The aim of the Fransz lab is to understand the relation between the spatial organization of the eukaryote genome and chromosome function. Genetic and epigenetic information is stored in the nucleus, in which long chromatin fibers are folded in chromosomal subdomains. Importantly, the ’on demand availability’ of genetic information requires that the folding patterns of chromatin are highly flexible. Furthermore, the spatial organization of chromosomes is related to the linear DNA sequence: the distribution of genes and transposon elements along the genome. The Fransz group investigates structure, folding and dynamics of chromatin in relation to (i) the DNA sequence, (ii) gene expression and (iii) nuclear reprogramming during developmental and environmental changes. We focus on two research lines:
We exploit the model plant Arabidopsis thaliana, for which we have developed a system to disturb chromatin organization in a reversible manner.
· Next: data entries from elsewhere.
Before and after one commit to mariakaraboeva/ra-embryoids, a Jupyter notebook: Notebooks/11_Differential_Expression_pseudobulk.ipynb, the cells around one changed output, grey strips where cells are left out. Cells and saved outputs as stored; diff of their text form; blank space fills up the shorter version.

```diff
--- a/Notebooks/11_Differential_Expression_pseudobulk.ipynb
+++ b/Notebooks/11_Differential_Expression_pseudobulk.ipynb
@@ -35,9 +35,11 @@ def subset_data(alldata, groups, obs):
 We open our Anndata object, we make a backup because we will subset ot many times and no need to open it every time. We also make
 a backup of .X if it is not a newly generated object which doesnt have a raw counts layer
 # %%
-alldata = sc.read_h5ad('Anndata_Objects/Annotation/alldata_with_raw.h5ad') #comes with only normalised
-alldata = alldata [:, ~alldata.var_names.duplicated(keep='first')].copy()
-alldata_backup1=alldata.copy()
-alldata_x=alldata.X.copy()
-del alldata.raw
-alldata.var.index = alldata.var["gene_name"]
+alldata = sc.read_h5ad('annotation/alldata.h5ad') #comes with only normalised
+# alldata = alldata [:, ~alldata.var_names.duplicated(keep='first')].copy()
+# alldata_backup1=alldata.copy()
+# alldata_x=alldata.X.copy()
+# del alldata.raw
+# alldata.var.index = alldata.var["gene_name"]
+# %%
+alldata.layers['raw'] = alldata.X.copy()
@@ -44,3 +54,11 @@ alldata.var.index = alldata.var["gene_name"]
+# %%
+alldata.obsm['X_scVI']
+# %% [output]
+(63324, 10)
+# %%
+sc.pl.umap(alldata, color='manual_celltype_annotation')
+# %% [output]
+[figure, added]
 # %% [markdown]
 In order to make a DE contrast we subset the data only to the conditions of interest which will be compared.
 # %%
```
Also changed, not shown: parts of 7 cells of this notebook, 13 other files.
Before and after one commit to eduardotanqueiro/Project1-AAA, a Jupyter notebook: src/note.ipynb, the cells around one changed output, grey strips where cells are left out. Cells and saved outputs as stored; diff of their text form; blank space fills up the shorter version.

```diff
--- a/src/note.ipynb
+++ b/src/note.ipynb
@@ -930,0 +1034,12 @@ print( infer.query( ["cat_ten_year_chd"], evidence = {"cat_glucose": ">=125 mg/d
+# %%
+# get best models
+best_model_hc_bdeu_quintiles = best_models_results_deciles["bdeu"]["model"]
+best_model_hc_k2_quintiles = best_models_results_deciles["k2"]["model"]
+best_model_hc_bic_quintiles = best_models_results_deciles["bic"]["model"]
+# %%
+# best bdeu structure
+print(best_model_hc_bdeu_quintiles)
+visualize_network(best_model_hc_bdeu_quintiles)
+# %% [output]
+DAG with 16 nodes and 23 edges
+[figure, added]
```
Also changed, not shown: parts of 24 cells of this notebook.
Qualitative and predictive quantitative polymer models that are based on in situ measurements will be used to explore chromatin folding and to identify factors that control chromatin compaction. In collaboration with Dr. M. Stam (NOG, UvA) and Dr. F. Wittink (MAD, UvA) we investigate long-distance physical interactions between chromosomal regions. The integration of folding data, genomic sequence information and gene expression profiles will provide us with important information on the folding-function relationship of the eukaryote chromosome.